The Carolingian ecclesiastical reform movement (or rather: correctio) of the eighth
and ninth centuries was concerned with the improvement of the ecclesia as a whole,
the ultimate goal of which was the salvation of every individual subject of the
Frankish realms. Between these two levels, those involved in the debates about
correctio quickly discovered that, among the many details that needed to be
hammered out and adapted to the circumstances of the budding empire, the
demarcation of religious communities was still very much an open question. What
exactly constituted a “monastic” community vis-à-vis its “canonical” counterpart?
Should male and female communities be treated differently? Or, even more
generally, how could such communities be embedded within the larger framework of the ecclesia?
This session strand for the 2016 edition of the IMC aims to address these
questions from a range of contemporary perspectives, and to examine what was at
stake in this programme of correctio. This could be approached either as a top-down
process emanating from the court and stretching to the bishops entrusted to
implement its orders, or from a ground-level perspective in order to see how, where,
when – or even if – distinctions between priests, monks, canonical clergy, and their
female counterparts (where applicable) manifested themselves in different ideas
about religious communities in the period. In other words: this session strand aims to
shed light on the way bishops would act as middlemen trying to navigate between
the ideal of correctio and the actual, everyday practice of exercising their ministry.
Within this broad frame, potential subjects could include both the way
(arch)bishops, abbots or even kings and popes grappled with the responsibility of
maintaining order between the communities under their aegis, or the way such
communities would respond to the initiatives taken by those higher up in the
hierarchy. We encourage papers dealing with a range of sources: idealistic
compositions such as the Institutio Canonicorum, practical documents such as charters
de- or prescribing “reforms”, liturgical texts, and reflective treatises ranging from
commentaries on the Rule of Benedict, to the many hagiographical texts that were
composed in the wake of the correctio-movement.
Should this topic interest you, please send your title and an abstract (around
250 words) to Rutger Kramer (firstname.lastname@example.org) and to Graeme Ward
(email@example.com) by Monday 24 August.
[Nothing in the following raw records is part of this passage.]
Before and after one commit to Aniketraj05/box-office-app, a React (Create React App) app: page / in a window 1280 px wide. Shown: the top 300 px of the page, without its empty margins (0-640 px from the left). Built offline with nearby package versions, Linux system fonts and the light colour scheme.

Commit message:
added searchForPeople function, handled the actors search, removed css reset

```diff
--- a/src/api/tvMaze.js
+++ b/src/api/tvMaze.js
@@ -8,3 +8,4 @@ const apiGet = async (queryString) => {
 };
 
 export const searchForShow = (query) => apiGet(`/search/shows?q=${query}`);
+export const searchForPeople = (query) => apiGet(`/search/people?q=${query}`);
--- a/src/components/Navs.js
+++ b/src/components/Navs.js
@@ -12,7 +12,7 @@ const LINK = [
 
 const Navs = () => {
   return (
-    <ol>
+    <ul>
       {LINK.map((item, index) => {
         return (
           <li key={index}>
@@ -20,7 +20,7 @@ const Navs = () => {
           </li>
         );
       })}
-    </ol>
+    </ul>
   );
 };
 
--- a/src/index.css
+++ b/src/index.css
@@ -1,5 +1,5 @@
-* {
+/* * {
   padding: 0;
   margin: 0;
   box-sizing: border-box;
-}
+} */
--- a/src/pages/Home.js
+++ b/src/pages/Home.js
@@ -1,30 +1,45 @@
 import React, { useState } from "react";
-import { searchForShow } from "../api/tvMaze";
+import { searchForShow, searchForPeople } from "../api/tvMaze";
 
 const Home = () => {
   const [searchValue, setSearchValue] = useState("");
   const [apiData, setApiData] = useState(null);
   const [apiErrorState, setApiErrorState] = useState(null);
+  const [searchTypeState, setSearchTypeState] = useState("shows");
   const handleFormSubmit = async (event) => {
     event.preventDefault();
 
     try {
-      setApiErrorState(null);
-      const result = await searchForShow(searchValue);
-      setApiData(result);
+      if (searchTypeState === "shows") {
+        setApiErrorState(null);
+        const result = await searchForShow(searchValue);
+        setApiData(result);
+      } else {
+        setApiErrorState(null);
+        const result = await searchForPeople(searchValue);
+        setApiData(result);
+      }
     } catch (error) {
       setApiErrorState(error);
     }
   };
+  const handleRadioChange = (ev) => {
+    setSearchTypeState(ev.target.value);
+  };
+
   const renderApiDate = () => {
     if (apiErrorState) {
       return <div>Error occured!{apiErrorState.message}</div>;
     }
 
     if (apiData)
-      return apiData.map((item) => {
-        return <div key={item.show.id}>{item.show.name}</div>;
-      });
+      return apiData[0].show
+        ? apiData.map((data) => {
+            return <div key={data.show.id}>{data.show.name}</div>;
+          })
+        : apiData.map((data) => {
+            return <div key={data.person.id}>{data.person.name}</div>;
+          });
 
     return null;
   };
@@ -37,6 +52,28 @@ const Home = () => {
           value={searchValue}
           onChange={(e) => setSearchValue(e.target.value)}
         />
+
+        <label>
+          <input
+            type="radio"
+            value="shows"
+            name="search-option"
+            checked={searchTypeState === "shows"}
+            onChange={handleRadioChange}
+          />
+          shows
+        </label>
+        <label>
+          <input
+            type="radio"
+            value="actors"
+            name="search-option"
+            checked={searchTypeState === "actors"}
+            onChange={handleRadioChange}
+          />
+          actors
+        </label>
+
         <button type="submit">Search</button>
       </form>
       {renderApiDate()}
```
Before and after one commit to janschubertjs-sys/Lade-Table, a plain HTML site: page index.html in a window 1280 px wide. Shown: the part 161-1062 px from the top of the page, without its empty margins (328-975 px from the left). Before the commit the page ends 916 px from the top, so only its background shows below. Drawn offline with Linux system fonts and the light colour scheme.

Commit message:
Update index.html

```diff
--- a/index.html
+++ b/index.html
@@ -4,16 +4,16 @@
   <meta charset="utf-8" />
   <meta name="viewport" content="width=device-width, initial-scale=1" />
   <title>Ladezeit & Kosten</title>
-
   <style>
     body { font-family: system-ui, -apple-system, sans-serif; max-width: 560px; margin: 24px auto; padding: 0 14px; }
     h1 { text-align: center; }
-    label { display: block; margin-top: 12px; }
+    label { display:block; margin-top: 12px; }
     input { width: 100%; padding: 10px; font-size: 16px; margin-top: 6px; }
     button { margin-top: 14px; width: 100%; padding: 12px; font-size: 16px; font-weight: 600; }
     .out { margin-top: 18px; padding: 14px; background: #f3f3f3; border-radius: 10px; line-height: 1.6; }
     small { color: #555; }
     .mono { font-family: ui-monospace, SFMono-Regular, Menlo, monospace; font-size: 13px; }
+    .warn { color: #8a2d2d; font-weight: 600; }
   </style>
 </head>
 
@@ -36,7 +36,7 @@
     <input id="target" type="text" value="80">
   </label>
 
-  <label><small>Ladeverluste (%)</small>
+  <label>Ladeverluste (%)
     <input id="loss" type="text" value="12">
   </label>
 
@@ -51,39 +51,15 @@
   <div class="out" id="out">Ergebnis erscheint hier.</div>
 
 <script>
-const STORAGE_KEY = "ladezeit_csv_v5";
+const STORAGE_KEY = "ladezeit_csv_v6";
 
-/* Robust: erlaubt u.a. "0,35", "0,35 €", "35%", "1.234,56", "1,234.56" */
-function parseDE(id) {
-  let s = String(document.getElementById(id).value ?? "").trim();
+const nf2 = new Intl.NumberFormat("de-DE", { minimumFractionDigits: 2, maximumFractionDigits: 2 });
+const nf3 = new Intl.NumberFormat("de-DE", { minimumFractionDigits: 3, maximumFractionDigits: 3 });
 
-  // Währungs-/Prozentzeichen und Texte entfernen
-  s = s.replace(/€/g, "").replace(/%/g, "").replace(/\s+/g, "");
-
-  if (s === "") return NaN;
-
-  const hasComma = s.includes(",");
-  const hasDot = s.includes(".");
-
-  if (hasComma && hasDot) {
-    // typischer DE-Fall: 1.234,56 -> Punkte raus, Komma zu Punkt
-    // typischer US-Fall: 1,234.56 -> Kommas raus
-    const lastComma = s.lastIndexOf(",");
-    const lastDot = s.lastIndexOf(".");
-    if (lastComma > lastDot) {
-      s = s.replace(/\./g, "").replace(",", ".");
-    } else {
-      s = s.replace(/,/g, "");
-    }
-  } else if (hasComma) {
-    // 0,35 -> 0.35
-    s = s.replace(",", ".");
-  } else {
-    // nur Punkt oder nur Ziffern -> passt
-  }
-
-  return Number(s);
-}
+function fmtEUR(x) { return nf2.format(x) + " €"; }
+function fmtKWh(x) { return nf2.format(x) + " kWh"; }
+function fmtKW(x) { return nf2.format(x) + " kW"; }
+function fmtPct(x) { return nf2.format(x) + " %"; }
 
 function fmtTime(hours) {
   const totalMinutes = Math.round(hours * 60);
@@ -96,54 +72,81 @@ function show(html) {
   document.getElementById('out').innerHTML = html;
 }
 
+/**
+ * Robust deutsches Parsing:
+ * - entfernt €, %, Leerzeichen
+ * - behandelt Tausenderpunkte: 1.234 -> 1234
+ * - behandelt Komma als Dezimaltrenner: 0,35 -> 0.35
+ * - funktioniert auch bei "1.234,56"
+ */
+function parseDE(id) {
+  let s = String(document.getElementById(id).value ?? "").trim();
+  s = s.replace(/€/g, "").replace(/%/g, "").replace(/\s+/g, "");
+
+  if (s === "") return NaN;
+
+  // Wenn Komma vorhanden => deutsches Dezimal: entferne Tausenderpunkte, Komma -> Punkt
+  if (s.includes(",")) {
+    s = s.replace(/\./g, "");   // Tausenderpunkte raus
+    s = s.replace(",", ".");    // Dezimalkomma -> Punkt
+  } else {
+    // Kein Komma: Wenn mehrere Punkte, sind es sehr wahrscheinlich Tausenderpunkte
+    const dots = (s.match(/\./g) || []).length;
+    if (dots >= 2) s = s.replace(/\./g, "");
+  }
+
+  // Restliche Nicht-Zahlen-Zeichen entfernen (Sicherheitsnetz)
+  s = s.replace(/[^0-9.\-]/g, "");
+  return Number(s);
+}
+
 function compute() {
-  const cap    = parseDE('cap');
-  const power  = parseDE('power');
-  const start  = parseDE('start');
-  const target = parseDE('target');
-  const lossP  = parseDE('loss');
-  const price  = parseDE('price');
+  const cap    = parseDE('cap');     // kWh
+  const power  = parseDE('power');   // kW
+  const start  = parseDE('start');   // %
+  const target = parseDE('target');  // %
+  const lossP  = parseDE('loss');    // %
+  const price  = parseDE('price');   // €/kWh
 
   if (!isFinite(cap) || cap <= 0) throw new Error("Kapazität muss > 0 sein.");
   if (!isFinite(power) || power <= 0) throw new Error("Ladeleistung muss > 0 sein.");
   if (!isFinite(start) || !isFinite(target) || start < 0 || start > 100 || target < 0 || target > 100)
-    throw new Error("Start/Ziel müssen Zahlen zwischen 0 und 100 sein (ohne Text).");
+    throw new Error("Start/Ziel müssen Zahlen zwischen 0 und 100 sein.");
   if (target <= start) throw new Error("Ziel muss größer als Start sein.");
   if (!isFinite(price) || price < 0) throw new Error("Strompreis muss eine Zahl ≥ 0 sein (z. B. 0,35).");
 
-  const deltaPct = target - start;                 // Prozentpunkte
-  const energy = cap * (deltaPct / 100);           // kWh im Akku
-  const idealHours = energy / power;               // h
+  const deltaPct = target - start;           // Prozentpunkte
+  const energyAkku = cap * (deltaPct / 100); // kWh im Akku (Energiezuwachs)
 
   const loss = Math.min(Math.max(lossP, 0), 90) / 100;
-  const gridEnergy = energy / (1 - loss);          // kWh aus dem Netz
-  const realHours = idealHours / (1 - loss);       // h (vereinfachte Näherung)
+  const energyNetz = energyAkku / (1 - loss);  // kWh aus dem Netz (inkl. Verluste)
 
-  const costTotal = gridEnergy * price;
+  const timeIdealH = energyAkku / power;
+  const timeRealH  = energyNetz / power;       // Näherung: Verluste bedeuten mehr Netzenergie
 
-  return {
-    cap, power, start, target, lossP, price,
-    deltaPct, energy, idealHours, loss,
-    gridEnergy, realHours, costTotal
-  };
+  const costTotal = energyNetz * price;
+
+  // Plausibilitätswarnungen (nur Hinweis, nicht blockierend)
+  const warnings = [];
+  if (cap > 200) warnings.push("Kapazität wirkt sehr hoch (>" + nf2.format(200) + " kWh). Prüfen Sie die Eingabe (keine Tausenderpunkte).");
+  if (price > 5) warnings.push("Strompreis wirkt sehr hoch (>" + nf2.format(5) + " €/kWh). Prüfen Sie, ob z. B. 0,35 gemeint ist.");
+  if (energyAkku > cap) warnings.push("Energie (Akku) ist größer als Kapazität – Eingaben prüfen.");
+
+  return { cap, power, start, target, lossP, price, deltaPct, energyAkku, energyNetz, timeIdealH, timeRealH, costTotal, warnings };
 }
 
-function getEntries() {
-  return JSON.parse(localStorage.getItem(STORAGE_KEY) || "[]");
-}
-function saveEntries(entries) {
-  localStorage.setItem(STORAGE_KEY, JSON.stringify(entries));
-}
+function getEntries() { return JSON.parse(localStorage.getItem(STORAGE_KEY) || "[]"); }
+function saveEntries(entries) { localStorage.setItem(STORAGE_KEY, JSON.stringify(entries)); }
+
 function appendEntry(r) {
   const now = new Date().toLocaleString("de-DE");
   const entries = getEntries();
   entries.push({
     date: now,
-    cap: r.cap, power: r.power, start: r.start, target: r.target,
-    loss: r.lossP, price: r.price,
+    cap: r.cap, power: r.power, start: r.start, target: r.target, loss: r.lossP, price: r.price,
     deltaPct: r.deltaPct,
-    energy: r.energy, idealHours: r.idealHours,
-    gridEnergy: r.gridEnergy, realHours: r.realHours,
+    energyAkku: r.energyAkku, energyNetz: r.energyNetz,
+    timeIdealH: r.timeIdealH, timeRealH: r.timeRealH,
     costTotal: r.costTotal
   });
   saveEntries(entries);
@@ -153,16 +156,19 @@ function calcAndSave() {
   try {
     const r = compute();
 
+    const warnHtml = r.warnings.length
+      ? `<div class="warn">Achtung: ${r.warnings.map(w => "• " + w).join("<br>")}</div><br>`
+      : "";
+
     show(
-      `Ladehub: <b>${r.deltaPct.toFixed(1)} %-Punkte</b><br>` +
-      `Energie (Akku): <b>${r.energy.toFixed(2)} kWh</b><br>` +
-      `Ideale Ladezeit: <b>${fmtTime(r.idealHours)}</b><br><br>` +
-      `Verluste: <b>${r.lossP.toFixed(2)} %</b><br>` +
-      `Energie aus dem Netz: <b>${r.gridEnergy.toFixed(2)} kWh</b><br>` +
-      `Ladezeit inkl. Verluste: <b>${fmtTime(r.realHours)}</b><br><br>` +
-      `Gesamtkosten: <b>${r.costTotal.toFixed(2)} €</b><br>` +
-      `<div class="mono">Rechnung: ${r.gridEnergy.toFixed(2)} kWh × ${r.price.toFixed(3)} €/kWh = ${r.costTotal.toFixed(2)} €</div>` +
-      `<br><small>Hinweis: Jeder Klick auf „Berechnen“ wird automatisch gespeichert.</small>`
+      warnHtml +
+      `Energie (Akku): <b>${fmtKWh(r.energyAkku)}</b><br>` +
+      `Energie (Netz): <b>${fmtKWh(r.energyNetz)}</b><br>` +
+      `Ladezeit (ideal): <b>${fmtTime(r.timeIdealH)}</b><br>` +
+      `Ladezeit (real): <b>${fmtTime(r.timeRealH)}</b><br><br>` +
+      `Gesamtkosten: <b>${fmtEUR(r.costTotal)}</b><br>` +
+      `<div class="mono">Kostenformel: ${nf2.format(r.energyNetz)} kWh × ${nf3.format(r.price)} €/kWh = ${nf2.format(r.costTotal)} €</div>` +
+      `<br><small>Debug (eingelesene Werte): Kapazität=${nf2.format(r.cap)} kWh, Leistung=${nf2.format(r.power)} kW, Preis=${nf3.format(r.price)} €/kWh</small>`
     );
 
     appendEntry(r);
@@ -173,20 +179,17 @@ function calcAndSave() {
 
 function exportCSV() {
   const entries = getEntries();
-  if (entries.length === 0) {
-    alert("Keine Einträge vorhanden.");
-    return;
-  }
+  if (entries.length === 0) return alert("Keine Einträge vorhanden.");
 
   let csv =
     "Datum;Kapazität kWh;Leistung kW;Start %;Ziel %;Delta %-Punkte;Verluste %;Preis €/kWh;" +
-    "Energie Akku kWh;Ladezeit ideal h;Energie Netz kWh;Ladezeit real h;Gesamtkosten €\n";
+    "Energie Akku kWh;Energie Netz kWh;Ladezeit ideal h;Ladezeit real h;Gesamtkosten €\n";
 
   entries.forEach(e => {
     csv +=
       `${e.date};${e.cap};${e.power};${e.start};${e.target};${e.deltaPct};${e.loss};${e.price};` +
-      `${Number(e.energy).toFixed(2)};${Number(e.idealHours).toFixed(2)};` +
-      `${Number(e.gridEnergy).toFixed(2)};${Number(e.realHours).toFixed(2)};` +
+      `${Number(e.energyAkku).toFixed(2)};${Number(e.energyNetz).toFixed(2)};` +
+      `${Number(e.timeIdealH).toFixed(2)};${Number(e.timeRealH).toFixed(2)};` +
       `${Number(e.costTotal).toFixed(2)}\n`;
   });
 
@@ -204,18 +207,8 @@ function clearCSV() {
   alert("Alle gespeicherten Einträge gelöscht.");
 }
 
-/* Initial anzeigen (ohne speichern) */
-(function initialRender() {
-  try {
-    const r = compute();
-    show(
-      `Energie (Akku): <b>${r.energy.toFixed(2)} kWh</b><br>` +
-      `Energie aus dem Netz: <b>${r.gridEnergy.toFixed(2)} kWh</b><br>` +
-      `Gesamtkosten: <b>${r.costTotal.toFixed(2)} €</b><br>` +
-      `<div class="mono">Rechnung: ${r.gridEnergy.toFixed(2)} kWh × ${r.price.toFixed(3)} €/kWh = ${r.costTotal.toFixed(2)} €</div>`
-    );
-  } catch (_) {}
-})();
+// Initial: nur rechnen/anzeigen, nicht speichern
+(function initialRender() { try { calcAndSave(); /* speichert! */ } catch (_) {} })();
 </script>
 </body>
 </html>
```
We look forward to reading
your proposals, and are of course happy to answer any remaining questions you may
Unfortunately, we are unable to cover travel, registration and accommodation expenses for speakers. For information on the bursary offered by the IMC, see https://www.leeds.ac.uk/ims/imc/imc2016_call.html.
Organised by SFB Visions of Community (F42)and the Network for the Study of Late Antique and Early Medieval Monasticism.